IPX stands for Internetwork Packet Exchange . IPX is a networking protocol, that is initially used on networks using the Novell NetWare operating systems, but gradually it being used widely on networks deploying Microsoft Windows LANS, as they replaced NetWare LANS. Internetwork Packet Exchange (IPX) is the network layer protocol in the IPX protocol suite.
IPX functions same as IP protocol and it defines the way of data sent and received between the systems. It is used to establish maintain a connection between different devices. IPX is basically used to create connection and propagate the data transfer between devices.
IPX does not need a consistent connection, it means its connection less. IPX transfers packets from one system to another. If connection is dropped the package transfer is paused and it resumes once the connection is back. IPX do not use unnecessary resources and loads only when connection is established.
One of the biggest advantage of IPX is that it has a very low memory requirement. It means it leaves a small memory footprint. Another advantage of IPX is it’s very easy to configure on client computers. IPX network is configured automatically.
Internetwork Packet Exchange (IPX) is a network layer protocol and provides connectionless datagram services for Ethernet, Token Ring, and other common data-link layer protocols. IPX is the commonly used local area network (LAN) protocol.
IPX provides peer-to-peer support connectivity. IPX follows a layered structure of protocols. These layers allow applications to control the application layer, presentation and session layer. Each layer services the layer above it and is provided by the layer below it. IPX is ideal for local area networks or private networks with different protocol and communication functions. Just like IP, IPX is also connectionless and contains end user data, such as IP and network addresses. IPX is a datagram or packet protocol. IPX works at the Network layer of communication protocol. It works on OSI i.e. Open Systems Interconnection.
In IPX network, IPX packets use 32 bit (4 byte) or 48 bit (6 byte) network numbers to identify each data link. All nodes on the connected network have same network number. Routers use these network numbers to route IPX packets from one network to another within an internetwork. Thus, IPX is a routable protocol. IPX periodically notify the network of their presence using SAP, which allows IPX routers to construct server tables based on SAP numbers.
An IPX network administrator need to take care :
- to assign all servers in the same network the same network number
- to assign different network numbers to different frame formats in the same network
- to assign different network numbers to different interfaces of servers with multiple network cards (Novell NetWare server with multiple network cards worked automatically as a router)
- to assign different network numbers to servers in different interconnected network
- to start router process on nodes with multiple network cards in more complex networks.
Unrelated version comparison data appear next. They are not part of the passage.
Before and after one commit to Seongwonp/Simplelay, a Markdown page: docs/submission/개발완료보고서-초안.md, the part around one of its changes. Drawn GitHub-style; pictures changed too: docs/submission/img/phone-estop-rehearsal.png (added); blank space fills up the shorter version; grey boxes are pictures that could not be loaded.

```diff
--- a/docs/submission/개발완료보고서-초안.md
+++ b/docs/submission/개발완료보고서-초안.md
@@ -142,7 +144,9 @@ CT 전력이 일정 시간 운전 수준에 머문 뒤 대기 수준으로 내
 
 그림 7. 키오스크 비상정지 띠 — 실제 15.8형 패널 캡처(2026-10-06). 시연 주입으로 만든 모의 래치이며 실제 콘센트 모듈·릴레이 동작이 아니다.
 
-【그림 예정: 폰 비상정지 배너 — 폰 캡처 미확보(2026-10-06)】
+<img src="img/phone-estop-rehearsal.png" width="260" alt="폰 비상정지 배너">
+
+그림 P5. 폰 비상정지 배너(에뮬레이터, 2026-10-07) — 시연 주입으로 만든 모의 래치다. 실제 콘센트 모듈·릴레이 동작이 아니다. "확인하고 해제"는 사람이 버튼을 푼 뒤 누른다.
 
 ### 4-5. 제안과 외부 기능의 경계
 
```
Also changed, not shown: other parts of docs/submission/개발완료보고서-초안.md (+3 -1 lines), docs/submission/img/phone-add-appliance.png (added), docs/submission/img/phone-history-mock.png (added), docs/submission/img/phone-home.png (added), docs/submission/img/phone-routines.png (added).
IPX also acts like a transport layer protocol. Using IPX makes establishing connection and data transfer easy and light on memory.